“Then why are they going to arrest me for the murders?”
“Because they’re wrong! We have to fight them.”
“Fuck it, Jack, you’ve got no idea. This whole thing is bigger than anyone realises.”
“Tell me then.”
Things were spinning again now. The sky was falling down to meet me, the earth rising up. I felt myself slipping sideways.
“Does anyone know about us, Jack?” He glared at me earnestly.
“No. It’s our secret.”
“I never even told Janet,” David said.
I was moving closer and closer. Soon. Very soon.
“See, Jack, there’s so much you don’t know—things that no one’s gonna believe.”
“So tell me.”
“Guys like you and me, Jack, we don’t matter. These kind of people are way out of our league. You get in their way and they just tell someone to snuff you out.”
“What kind of people? Who are you talking about?”
“You’d never believe how high it goes. Had no idea there were men like that who’d want to…” He began to cry again, continuing between sobs: “Shit. The copper told me. They take what they want and just use people. They had to cover it up, see? If they hadn’t fitted me up it would’ve been someone else.” He broke down again, his voice barely a croak.
“Listen, David. If someone framed you, then tell me and I’ll help.”
I was about three feet away from him now, clinging onto the strut in front of me.
David Hart frowned through his tears. “Will you really help me, Jack? Will you really try to find someone who’ll listen to me?”
“Yes. I swear it. Okay?”
“You mean it?”
“I won’t lie. They are going to charge you with the murders. But we fight it. You tell me all you know. And I’ll fight for you. God knows, I always have, haven’t I?”
“But what if—?”
“—Forget what if, David, nothing else matters but you surviving so that you can look after your little girl. It’s Sian that matters. You’ve got to focus on Sian. She needs you. And Janet’s not as badly hurt as you think. She’ll be okay.”
“Yeah?” He looked down and swayed slightly. “You’re right. Sian does need me.”
“And I’m going to help you, David, I swear we’ll sort it out.”

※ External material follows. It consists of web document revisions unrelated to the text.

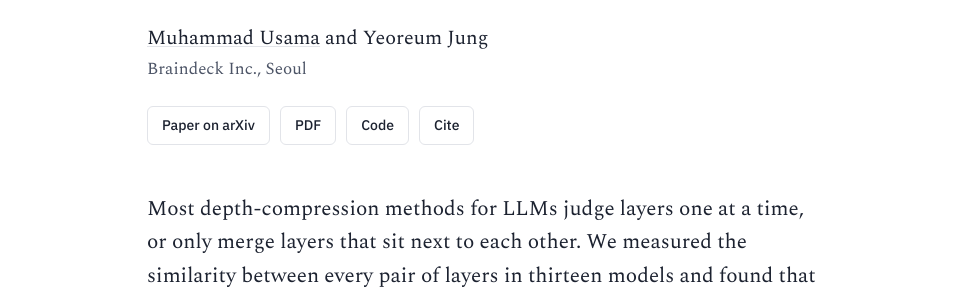
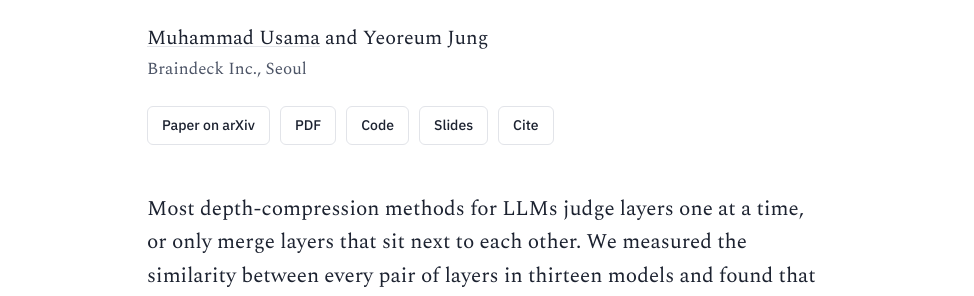
Before and after one commit to Usama1002/Usama1002.github.io, a Jekyll site: the page built from _publications/2026-01-01-graph-guided-layer-fusion-neurips.html, in a window 1280 px wide and 900 px high. Shown: the part 279-575 px from the top of the window, without its empty margins (153-1127 px from the left). Built offline with Jekyll 4.4.1, drawn with Linux system fonts in a browser that asks for light colours.

Commit message:
NeurIPS 2026 FCM page: add talk slides (PDF) link

```diff
--- a/_publications/2026-01-01-graph-guided-layer-fusion-neurips.html
+++ b/_publications/2026-01-01-graph-guided-layer-fusion-neurips.html
@@ -13,6 +13,7 @@ date: 2026-01-01
 venue: 'Conference on Neural Information Processing Systems (NeurIPS)'
 arxivurl: 'https://arxiv.org/abs/2610.15159'
 codeurl: 'https://github.com/Usama1002/fcm-layer-fusion'
+slidesurl: '/assets/fcm/fcm-neurips2026-slides.pdf'
 og_image: /assets/fcm/og.jpg
 project_css: [/assets/fcm/fcm.css]
 project_js: [/assets/fcm/fcm.js]
@@ -29,6 +30,7 @@ citation: '<strong>M. Usama</strong> and Y. Jung, &quot;Beyond Adjacent Layers:
     <a class="btn" href="https://arxiv.org/abs/2610.15159">Paper on arXiv</a>
     <a class="btn" href="https://arxiv.org/pdf/2610.15159">PDF</a>
     <a class="btn" href="https://github.com/Usama1002/fcm-layer-fusion">Code</a>
+    <a class="btn" href="/assets/fcm/fcm-neurips2026-slides.pdf">Slides</a>
     <a class="btn" href="#citation">Cite</a>
   </p>
 </header>
```
Also changed, not shown: 1 other file.
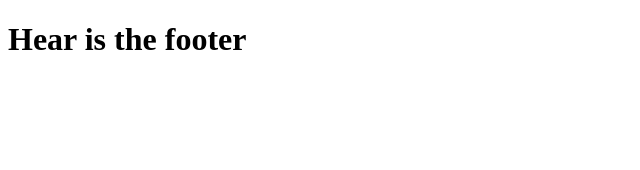
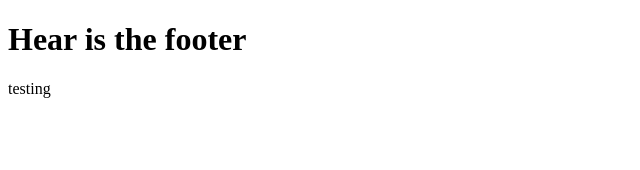
Before and after one commit to Thebittles/Something, a React (Create React App) app in the folder client/: page / in a window 1280 px wide. Shown: the top 170 px of the page, without its empty margins (0-640 px from the left). Built offline with nearby package versions, Linux system fonts and the light colour scheme.

Commit message:
test branch

```diff
--- a/client/src/App.js
+++ b/client/src/App.js
@@ -3,7 +3,9 @@
 
 export default function App() {
   return (
+    <>
     <h1>Hear is the footer</h1>
-
+    <p> testing</p>
+    </>
   );
 }
```
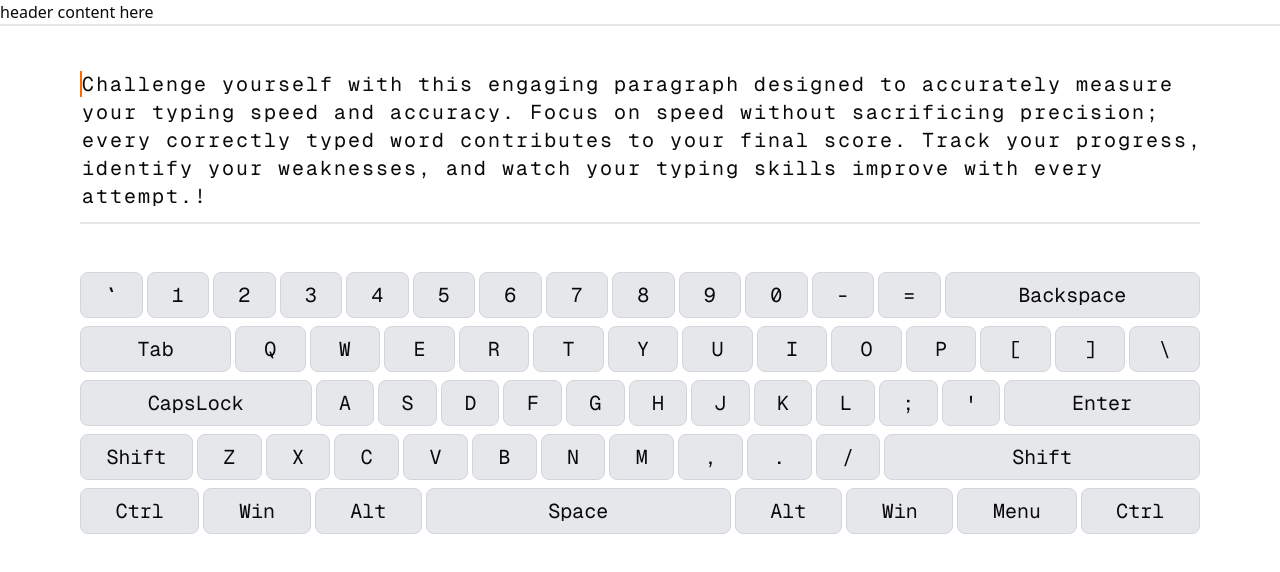
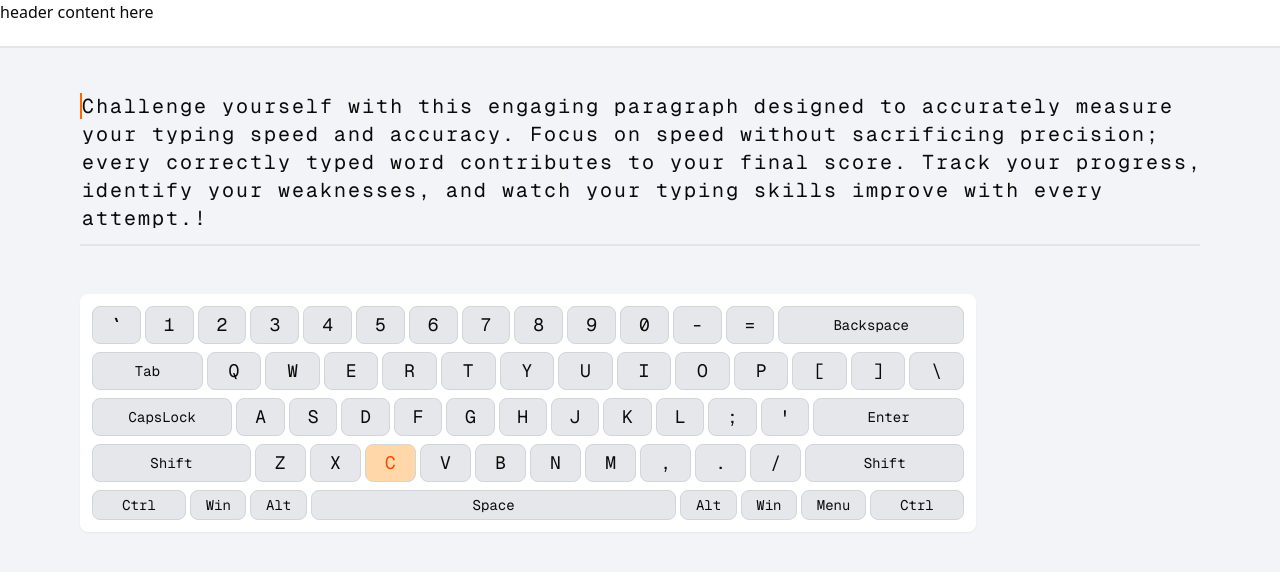
Before and after one commit to Umar-Farooq-5757/Mini-Projects, a Next.js app in the folder Keyboard Lab/: page / in a window 1280 px wide. Shown: the top 572 px of the page. Built offline with nearby package versions, Linux system fonts and the light colour scheme.

Commit message:
keyboard lab: predict next key and highlight it

```diff
--- a/Keyboard Lab/app/page.js
+++ b/Keyboard Lab/app/page.js
@@ -2,11 +2,14 @@
 import Keyboard from "@/components/Keyboard";
 import { useAppContext } from "@/contexts/AppContext";
 import { useCallback, useEffect, useRef, useState } from "react";
-import useClickSound from '../hooks/useClickSound.js'
+import useClickSound from "../hooks/useClickSound.js";
 
 export default function Home() {
-  const {targetText} = useAppContext()
+  const { targetText } = useAppContext();
   const [inputValue, setInputValue] = useState("");
+  const [currentKeyToPress, setCurrentKeyToPress] = useState(
+    targetText[inputValue.length]
+  );
   const inputRef = useRef(null);
   useEffect(() => {
     inputRef.current.focus();
@@ -15,13 +18,20 @@ export default function Home() {
     inputRef.current.focus();
   };
   const playClickSound = useClickSound();
-  const handleKeyDown = useCallback((event) => {
-    // We only want a sound for actual *typing* keys, not utility keys like Shift, Ctrl, F5, etc.
-    // The key.length check is a simple heuristic to filter them out.
-    if (event.key.length === 1 || event.key === 'Backspace' || event.key === ' ') {
-      playClickSound();
-    }
-  }, [playClickSound]);
+  const handleKeyDown = useCallback(
+    (event) => {
+      // We only want a sound for actual *typing* keys, not utility keys like Shift, Ctrl, F5, etc.
+      // The key.length check is a simple heuristic to filter them out.
+      if (
+        event.key.length === 1 ||
+        event.key === "Backspace" ||
+        event.key === " "
+      ) {
+        playClickSound();
+      }
+    },
+    [playClickSound]
+  );
   const RenderText = () => {
     return targetText.split("").map((char, idx) => {
       let coloredClass = "";
@@ -35,7 +45,7 @@ export default function Home() {
       return (
         <span
           className={`${coloredClass} ${
-            idx == inputValue.length ? "border-orange-500" : "border-white"
+            idx == inputValue.length ? "border-orange-500" : "border-[#f2f4f7]"
           } transition-all border-l-2`}
           key={idx}
         >
@@ -45,13 +55,12 @@ export default function Home() {
     });
   };
 
-
   return (
-    <div className="py-8 px-20">
+    <div className="py-8 px-20 bg-[#f2f4f7] min-h-[calc(100vh-3rem)]">
       <div className="font-mono text-xl">
         <div className="my-3 border-b-2 pb-3">{RenderText()}</div>
         <div>
-          <Keyboard/>
+          <Keyboard currentKeyToPress={currentKeyToPress} />
         </div>
       </div>
       <input
@@ -61,7 +70,10 @@ export default function Home() {
         onClick={handleClick}
         onKeyDown={handleKeyDown}
         value={inputValue}
-        onChange={(e) => setInputValue(e.target.value)}
+        onChange={(e) => {
+          setInputValue(e.target.value);
+          setCurrentKeyToPress(targetText[e.target.value.length]);
+        }}
         autoCorrect="off"
         autoCapitalize="off"
         spellCheck="false"
--- a/Keyboard Lab/components/Header.js
+++ b/Keyboard Lab/components/Header.js
@@ -1,7 +1,7 @@
 export default function Header() {
 
   return (
-    <header className="border-b-2">
+    <header className="border-b-2 h-12">
       header content here
     </header>
   )
--- a/Keyboard Lab/components/Keyboard.js
+++ b/Keyboard Lab/components/Keyboard.js
@@ -1,8 +1,8 @@
 import keyboardLayout from "@/utils/keysData";
 
-export default function Keyboard() {
+export default function Keyboard({ currentKeyToPress }) {
   return (
-    <div className="my-12 space-y-2">
+    <div className="w-[70vw] my-12 space-y-2 bg-white shadow-xs rounded-md p-3">
       {keyboardLayout.map((row, index) => {
         return (
           <div key={index} className="grid grid-flow-col gap-1">
@@ -11,7 +11,13 @@ export default function Keyboard() {
                 <div
                   key={idx}
                   style={{ gridColumn: `span ${key.space}` }}
-                  className="border border-gray-300 bg-gray-200 py-2 rounded-md text-center select-none"
+                  className={`border border-gray-300 ${
+                    (currentKeyToPress?.toUpperCase() == key.label || (currentKeyToPress==' '&&key.label=='Space'))
+                      ? "bg-orange-200 text-orange-600"
+                      : "bg-gray-200"
+                  } py-1 rounded-md flex justify-center items-center select-none ${
+                    key.label.length > 1 ? "text-sm" : "text-lg"
+                  }`}
                 >
                   {key.label}
                 </div>
--- a/Keyboard Lab/utils/keysData.js
+++ b/Keyboard Lab/utils/keysData.js
@@ -14,7 +14,7 @@ const keyboardLayout = [
     { label: "0", code: "Digit0", space: 1 },
     { label: "-", code: "Minus", space: 1 },
     { label: "=", code: "Equal", space: 1 },
-    { label: "Backspace", code: "Backspace", space: 3 }
+    { label: "Backspace", code: "Backspace", space: 3 },
   ],
 
   // Row 2
@@ -32,12 +32,12 @@ const keyboardLayout = [
     { label: "P", code: "KeyP", space: 1 },
     { label: "[", code: "BracketLeft", space: 1 },
     { label: "]", code: "BracketRight", space: 1 },
-    { label: "\\", code: "Backslash", space: 1 }
+    { label: "\\", code: "Backslash", space: 1 },
   ],
 
   // Row 3
   [
-    { label: "CapsLock", code: "CapsLock", space: 3 },
+    { label: "CapsLock", code: "CapsLock", space: 2 },
     { label: "A", code: "KeyA", space: 1 },
     { label: "S", code: "KeyS", space: 1 },
     { label: "D", code: "KeyD", space: 1 },
@@ -49,12 +49,12 @@ const keyboardLayout = [
     { label: "L", code: "KeyL", space: 1 },
     { label: ";", code: "Semicolon", space: 1 },
     { label: "'", code: "Quote", space: 1 },
-    { label: "Enter", code: "Enter", space: 3 }
+    { label: "Enter", code: "Enter", space: 3 },
   ],
 
   // Row 4
   [
-    { label: "Shift", code: "ShiftLeft", space: 1 },
+    { label: "Shift", code: "ShiftLeft", space: 3 },
     { label: "Z", code: "KeyZ", space: 1 },
     { label: "X", code: "KeyX", space: 1 },
     { label: "C", code: "KeyC", space: 1 },
@@ -65,19 +65,19 @@ const keyboardLayout = [
     { label: ",", code: "Comma", space: 1 },
     { label: ".", code: "Period", space: 1 },
     { label: "/", code: "Slash", space: 1 },
-    { label: "Shift", code: "ShiftRight", space: 5 }
+    { label: "Shift", code: "ShiftRight", space: 3 },
   ],
 
   // Row 5
   [
     { label: "Ctrl", code: "ControlLeft", space: 2 },
-    { label: "Win", code: "MetaLeft", space: 2 },
-    { label: "Alt", code: "AltLeft", space: 2 },
-    { label: "Space", code: "Space", space: 7 },
-    { label: "Alt", code: "AltRight", space: 2 },
-    { label: "Win", code: "MetaRight", space: 2 },
-    { label: "Menu", code: "ContextMenu", space: 2 },
-    { label: "Ctrl", code: "ControlRight", space: 2 }
-  ]
+    { label: "Win", code: "MetaLeft", space: 1 },
+    { label: "Alt", code: "AltLeft", space: 1 },
+    { label: "Space", code: "Space", space: 11 },
+    { label: "Alt", code: "AltRight", space: 1 },
+    { label: "Win", code: "MetaRight", space: 1 },
+    { label: "Menu", code: "ContextMenu", space: 1 },
+    { label: "Ctrl", code: "ControlRight", space: 2 },
+  ],
 ];
-export default keyboardLayout
+export default keyboardLayout;
```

“Just like you always have, Jack? You’ll help me again? Whatever sort of shit they throw at you?”
I nodded. “But first things first. I’ll shuffle backwards, you come towards me.”
Still clinging to the bar in front of me, I moved back. He came towards me. As he came closer I could see the expression in his eyes. The faint beginnings of relief, of hope, in their depths. He raised his hand, lifting it up towards me.
And then? Who knows?
He slipped, stumbled, couldn’t hold on any longer.
All in a flash, he slid sideways. Then tumbled over.
His hands were scrabbling frantically as he tried to hang onto the bar. One of them clung on. The other waved wildly, swinging around to try and get a handhold.
I shimmied above him, reached down and grabbed his waving hand with both of mine. Pulled as hard as I could, gripping the metal framework tightly between my knees.
His left hand couldn’t hold the slippery steel any longer. As he let go, his full weight jerked against me. I gripped as tightly as I could.
“Please!” He was yelling, tears running down his cheeks. “PLEASE! DON’T LET ME DIE. I WANT TO SEE MY BABY!”
And then I felt my body swivel sideways.
I was tumbling over the barrier. Falling with him.
Get the rest free by clicking: